We’ve all seen the squares containing a blotchy-looking black and white design on printed ads, posters, and other marketing pieces. As most smart phone users know, these are QR, or Quick Response codes. Snap a picture of it with your smart phone, and a QR-reading application will open your browser and take you to particular URL. It’s called hardlinking – the practice of using a mobile device to connect to a web address by interacting with an object in the physical world.
How did QR codes originate? What do they mean for the advertising and packaging industries? How can they be used? Let’s try to answer each question briefly.
The technology was originally developed in 1994 by Denso Wave, a Toyota parts-making subsidiary. It was originally developed for tracking parts in vehicle manufacturing. As a variation on the familiar bar code made up of lines, the QR code offered the advantage of easy reproduction and readability, along with today’s huge advantage of being able to immediately access a website on your electronic device without the need to click on a text link, type in, or copy/paste a URL address.
In the world of marketing, the major impact of QR codes is that they simplify the act of getting a user to go directly to a particular landing page. Think of it as having the ability to add a hyperlink not just on a web page, or a blog post, or in an email but to add a hyperlink to a printed object that could be anything from a magazine ad to a poster on a bus. Beyond that, it is a way to better track where web hits are coming from and therefore measuring your ROI.
QR codes can be incorporated in your printed packaging design or labels. They can also be printed on decal labels for application to existing packages. They can even be added to business cards. Basically any printed piece or object where you would like the reader to visit a specific web page and can’t rely on the reader to actually key in a complicated URL. In other words, if your site is www.xyz.ca, you may get a reader to type that into a browser, but good luck getting them to type in www.xyz.ca/services/whatsnew–downtownposter.html

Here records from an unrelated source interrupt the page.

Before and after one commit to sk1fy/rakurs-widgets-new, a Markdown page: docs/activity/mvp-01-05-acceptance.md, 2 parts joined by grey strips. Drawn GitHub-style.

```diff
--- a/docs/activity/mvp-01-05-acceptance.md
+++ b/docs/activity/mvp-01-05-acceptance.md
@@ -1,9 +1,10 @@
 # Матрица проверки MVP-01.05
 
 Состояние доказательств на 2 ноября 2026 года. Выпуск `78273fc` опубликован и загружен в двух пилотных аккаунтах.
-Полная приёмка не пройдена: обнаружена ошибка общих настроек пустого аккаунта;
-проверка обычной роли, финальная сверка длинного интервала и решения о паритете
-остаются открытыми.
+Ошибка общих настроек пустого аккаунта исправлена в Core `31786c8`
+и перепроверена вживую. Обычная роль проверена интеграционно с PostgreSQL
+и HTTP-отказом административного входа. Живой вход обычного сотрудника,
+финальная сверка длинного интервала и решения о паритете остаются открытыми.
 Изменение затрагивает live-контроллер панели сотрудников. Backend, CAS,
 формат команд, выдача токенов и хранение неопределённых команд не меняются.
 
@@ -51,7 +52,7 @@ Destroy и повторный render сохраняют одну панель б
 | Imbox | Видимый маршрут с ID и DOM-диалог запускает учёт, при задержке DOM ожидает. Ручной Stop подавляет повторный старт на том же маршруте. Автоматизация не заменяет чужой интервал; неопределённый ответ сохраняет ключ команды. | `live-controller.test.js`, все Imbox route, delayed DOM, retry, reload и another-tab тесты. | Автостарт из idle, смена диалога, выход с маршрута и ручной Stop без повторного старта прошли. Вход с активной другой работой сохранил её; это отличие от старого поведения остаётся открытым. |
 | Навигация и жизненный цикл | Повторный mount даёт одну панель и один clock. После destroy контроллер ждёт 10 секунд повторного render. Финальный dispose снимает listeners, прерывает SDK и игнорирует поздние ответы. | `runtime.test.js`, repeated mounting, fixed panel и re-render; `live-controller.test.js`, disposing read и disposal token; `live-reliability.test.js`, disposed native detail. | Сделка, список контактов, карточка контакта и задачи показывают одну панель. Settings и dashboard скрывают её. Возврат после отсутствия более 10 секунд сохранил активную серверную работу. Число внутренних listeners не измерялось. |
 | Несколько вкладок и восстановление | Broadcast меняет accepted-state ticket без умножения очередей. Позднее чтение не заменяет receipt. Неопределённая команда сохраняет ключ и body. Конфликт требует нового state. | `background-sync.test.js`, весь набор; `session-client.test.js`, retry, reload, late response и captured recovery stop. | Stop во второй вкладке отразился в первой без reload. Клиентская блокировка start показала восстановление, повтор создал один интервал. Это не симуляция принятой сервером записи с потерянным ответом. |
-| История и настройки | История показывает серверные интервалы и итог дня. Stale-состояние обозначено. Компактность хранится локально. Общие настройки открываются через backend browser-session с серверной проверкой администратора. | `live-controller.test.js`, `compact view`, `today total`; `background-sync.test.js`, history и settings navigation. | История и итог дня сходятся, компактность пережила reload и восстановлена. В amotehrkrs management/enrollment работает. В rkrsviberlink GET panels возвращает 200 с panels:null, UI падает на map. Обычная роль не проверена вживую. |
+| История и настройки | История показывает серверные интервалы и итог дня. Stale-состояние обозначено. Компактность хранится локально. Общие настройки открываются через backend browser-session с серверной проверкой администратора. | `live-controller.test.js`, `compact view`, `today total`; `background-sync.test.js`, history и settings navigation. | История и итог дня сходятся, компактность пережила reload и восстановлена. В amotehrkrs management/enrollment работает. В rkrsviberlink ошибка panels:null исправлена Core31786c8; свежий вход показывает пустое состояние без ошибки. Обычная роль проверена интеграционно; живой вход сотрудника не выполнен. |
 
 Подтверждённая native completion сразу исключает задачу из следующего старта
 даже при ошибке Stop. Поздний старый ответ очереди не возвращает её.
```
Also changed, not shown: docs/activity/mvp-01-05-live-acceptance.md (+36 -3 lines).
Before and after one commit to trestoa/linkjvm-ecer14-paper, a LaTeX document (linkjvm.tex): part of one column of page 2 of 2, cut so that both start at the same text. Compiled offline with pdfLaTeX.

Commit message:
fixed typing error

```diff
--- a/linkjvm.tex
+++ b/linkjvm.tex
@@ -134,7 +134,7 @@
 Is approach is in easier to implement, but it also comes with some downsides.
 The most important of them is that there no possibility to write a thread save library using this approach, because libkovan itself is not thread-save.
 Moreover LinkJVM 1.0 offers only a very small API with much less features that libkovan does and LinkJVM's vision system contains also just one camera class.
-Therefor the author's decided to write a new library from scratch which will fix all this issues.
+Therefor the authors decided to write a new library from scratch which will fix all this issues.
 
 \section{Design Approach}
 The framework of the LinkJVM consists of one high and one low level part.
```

Put the latter in the QR code, however, and it will not only take the user to a specific area of your website that you are promoting, it will also tell you that this particular web hit came as a result of your poster campaign in the downtown area.
With the proliferation of QR codes, let’s not forget the function they were originally created to fulfill – the tracking of parts in manufacturing. A system of printing QR labels can be especially helpful with parts handling for mobile operations, such as a mobile technicians of every kind, from plumbers to telecommunications repair technicians.
We welcome your comments and questions. If you have already started using QR codes, let us know what you think. Are you considering using them? Have you thought about adding them after-the-fact with decals? Let us know. We’ll also be happy to answer any of your questions.